Once the line holding "Before and after one commit to gidanodfu/SOL, a" is found in the listing below, write it out and each later line exactly, up to and including the one holding "Se conserva el".

※ ※ ※

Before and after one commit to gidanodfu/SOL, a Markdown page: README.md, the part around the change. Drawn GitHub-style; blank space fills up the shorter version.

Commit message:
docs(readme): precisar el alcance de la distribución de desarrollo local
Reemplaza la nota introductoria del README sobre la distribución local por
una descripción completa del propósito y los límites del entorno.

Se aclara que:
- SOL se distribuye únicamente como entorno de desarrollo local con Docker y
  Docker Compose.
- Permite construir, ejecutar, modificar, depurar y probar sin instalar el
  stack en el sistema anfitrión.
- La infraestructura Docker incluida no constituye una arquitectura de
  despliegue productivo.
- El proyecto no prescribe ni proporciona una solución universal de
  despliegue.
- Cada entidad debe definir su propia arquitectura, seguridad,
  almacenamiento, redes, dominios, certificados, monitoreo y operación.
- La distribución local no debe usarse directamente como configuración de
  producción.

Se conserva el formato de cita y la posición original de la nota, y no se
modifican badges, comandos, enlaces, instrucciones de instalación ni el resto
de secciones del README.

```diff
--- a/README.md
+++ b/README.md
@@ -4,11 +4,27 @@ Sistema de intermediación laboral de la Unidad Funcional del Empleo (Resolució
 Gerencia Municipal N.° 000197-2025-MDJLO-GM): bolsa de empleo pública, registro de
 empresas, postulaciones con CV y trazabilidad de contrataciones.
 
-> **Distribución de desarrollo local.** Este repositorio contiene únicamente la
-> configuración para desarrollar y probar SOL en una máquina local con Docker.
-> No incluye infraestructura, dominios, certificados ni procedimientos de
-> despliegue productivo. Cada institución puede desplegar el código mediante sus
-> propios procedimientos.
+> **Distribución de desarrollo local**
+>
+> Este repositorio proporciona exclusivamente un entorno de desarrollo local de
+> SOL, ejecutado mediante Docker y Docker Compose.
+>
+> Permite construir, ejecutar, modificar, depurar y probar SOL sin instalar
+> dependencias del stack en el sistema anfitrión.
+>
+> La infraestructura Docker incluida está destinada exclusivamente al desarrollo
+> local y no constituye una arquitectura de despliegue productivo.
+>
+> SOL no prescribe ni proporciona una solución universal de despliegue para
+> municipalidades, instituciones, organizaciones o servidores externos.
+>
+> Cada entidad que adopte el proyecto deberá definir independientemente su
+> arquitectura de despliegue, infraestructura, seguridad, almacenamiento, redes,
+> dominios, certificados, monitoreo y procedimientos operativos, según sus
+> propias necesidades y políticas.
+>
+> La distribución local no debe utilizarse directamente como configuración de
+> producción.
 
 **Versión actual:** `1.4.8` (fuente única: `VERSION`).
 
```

※ ※ ※

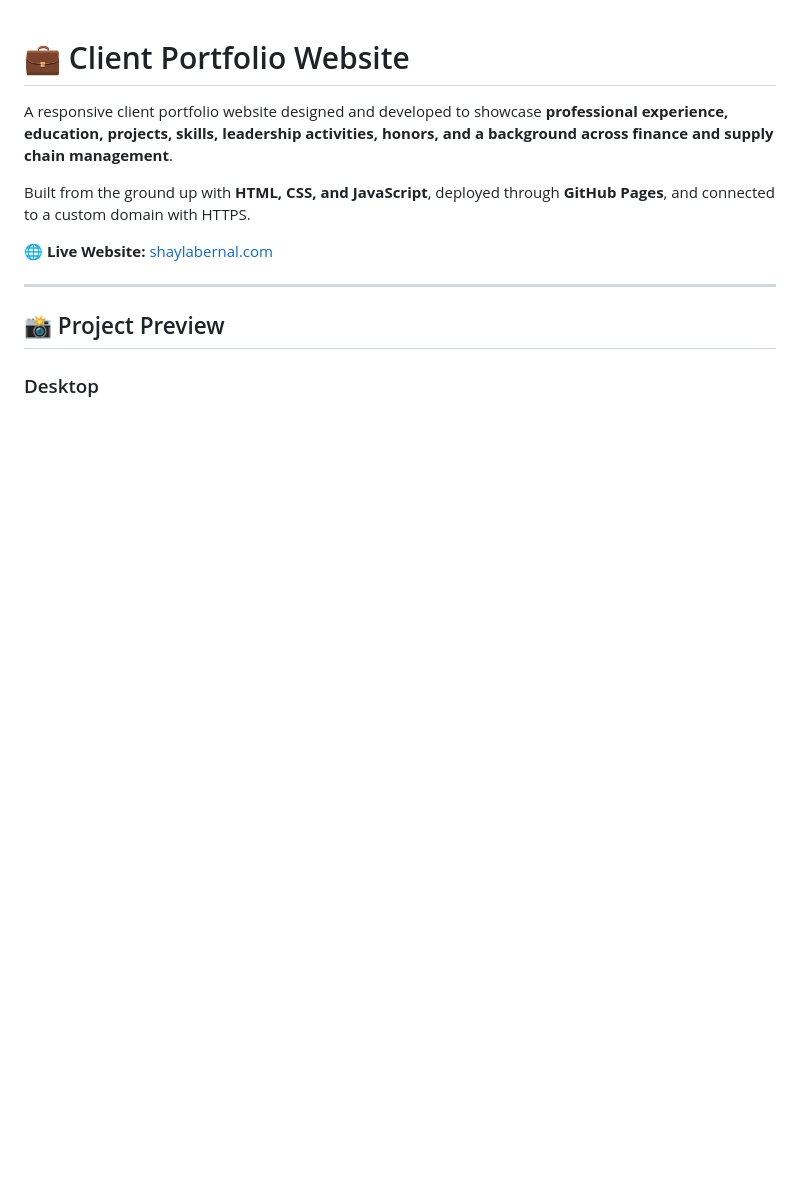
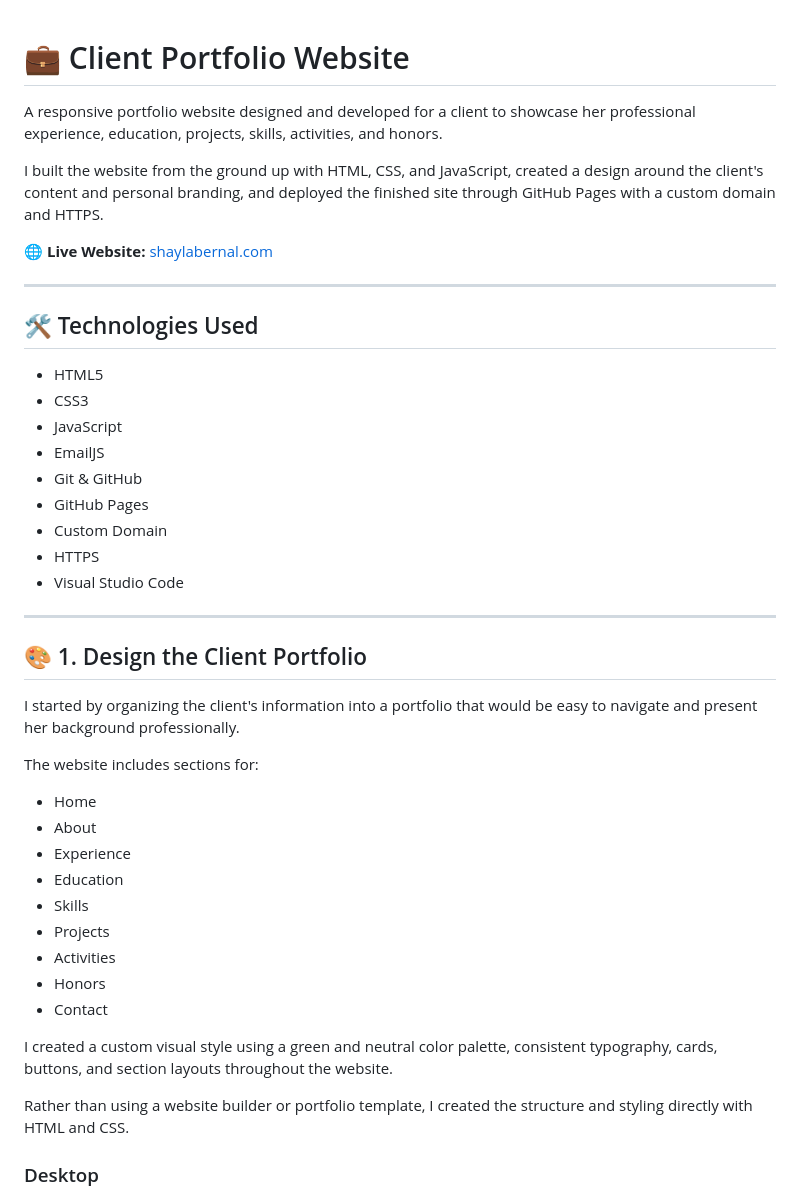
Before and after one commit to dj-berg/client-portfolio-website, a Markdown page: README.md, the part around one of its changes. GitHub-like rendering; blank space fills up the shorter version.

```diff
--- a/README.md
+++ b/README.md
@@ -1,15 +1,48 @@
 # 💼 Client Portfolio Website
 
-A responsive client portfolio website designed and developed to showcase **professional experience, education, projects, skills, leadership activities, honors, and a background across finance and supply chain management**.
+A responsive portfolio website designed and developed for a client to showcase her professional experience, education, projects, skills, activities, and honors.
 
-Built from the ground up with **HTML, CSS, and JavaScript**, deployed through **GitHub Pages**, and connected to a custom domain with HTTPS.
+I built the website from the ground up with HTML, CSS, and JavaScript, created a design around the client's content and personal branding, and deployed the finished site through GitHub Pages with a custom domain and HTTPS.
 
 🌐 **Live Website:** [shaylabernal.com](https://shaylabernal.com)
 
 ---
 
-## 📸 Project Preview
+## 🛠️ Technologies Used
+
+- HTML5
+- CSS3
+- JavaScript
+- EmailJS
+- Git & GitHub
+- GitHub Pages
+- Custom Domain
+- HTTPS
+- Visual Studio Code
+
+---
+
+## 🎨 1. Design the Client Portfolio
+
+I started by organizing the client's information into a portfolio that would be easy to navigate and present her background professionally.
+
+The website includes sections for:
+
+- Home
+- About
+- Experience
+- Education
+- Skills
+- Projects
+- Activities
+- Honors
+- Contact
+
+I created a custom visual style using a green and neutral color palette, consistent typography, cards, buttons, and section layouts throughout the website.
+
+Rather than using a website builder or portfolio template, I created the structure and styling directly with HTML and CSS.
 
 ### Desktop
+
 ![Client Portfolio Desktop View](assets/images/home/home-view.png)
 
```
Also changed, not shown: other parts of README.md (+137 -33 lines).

※ ※ ※

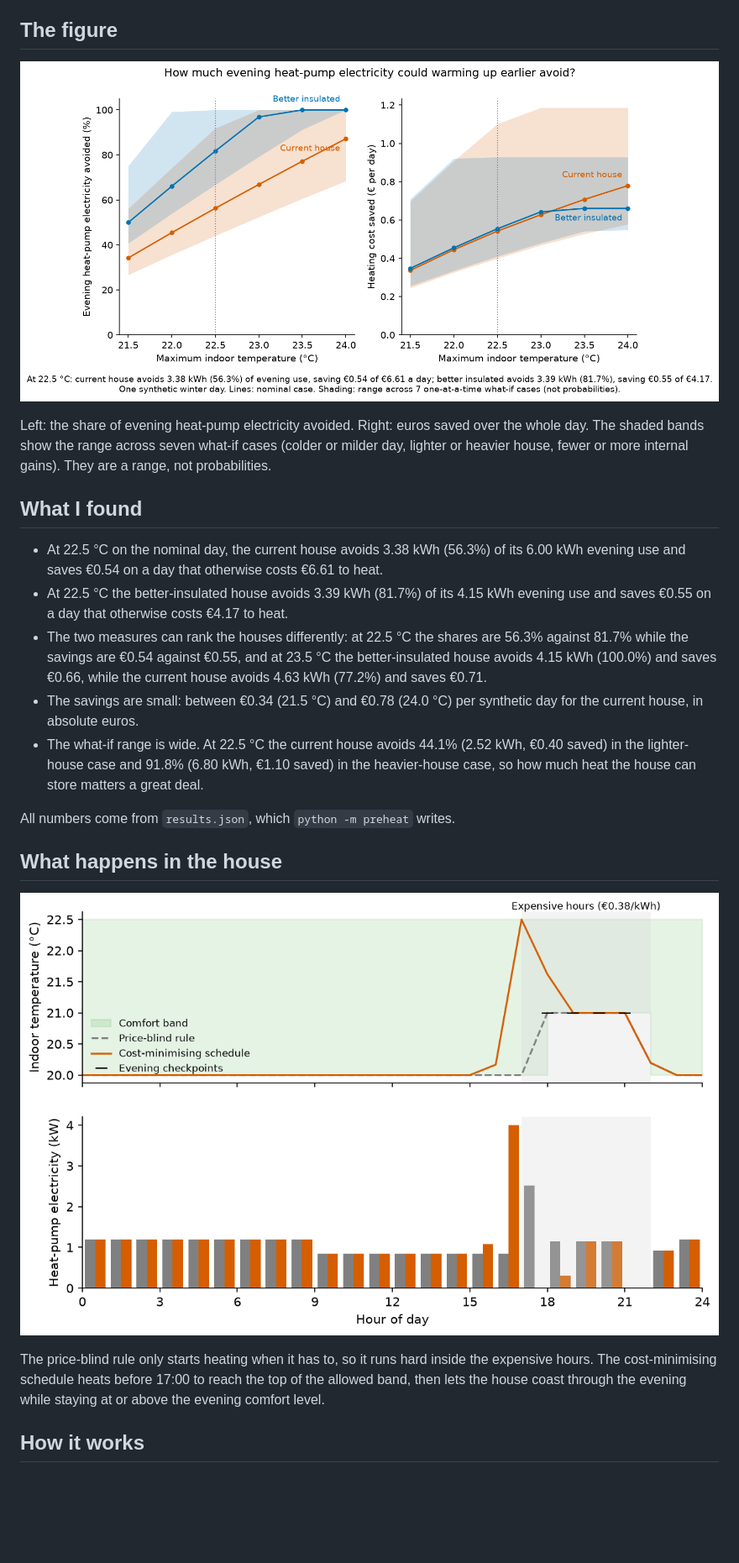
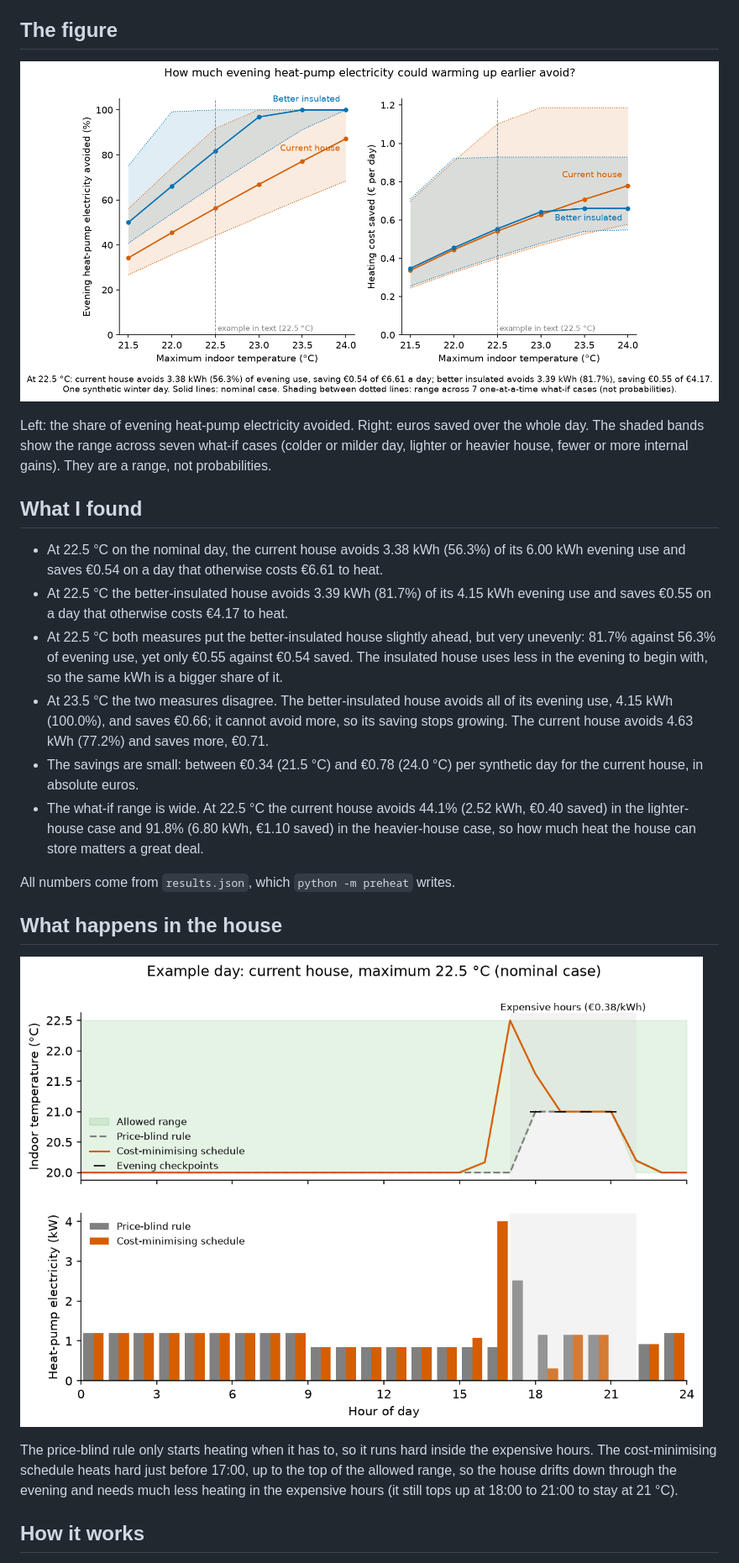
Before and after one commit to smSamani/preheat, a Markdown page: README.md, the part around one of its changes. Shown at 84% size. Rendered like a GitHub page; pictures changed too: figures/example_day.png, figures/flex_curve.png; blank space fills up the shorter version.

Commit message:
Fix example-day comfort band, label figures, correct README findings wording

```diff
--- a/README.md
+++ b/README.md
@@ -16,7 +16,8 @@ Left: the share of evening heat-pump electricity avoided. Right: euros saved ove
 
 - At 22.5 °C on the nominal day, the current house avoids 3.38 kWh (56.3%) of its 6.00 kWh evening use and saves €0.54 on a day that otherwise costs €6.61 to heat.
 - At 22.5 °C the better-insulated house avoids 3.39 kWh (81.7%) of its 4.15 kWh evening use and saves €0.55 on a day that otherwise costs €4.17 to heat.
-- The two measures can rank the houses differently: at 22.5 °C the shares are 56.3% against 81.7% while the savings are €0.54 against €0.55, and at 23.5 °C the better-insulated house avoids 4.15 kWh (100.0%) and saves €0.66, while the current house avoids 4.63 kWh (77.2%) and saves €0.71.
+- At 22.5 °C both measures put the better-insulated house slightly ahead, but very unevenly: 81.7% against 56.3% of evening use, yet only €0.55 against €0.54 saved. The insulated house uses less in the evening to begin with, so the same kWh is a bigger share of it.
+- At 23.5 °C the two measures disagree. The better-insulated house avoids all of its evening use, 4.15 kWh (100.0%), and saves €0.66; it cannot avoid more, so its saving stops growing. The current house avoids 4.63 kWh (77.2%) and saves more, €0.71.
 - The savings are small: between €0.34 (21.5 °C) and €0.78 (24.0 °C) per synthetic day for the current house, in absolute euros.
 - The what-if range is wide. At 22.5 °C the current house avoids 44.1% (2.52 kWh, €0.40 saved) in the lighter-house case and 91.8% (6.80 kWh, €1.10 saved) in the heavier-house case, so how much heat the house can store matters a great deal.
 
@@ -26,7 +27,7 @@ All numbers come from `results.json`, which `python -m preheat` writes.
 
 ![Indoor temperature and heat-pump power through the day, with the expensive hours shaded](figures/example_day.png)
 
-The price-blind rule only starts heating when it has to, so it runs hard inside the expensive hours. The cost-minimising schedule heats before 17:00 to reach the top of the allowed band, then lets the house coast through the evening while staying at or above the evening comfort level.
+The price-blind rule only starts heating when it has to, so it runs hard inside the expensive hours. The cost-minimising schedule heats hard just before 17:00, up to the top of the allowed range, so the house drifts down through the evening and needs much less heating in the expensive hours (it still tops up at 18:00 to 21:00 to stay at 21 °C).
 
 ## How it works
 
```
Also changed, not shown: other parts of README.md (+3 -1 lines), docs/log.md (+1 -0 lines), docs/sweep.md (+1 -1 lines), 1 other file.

※ ※ ※

SOLUTION:
Before and after one commit to gidanodfu/SOL, a Markdown page: README.md, the part around the change. Drawn GitHub-style; blank space fills up the shorter version.

Commit message:
docs(readme): precisar el alcance de la distribución de desarrollo local
Reemplaza la nota introductoria del README sobre la distribución local por
una descripción completa del propósito y los límites del entorno.

Se aclara que:
- SOL se distribuye únicamente como entorno de desarrollo local con Docker y
  Docker Compose.
- Permite construir, ejecutar, modificar, depurar y probar sin instalar el
  stack en el sistema anfitrión.
- La infraestructura Docker incluida no constituye una arquitectura de
  despliegue productivo.
- El proyecto no prescribe ni proporciona una solución universal de
  despliegue.
- Cada entidad debe definir su propia arquitectura, seguridad,
  almacenamiento, redes, dominios, certificados, monitoreo y operación.
- La distribución local no debe usarse directamente como configuración de
  producción.

Se conserva el formato de cita y la posición original de la nota, y no se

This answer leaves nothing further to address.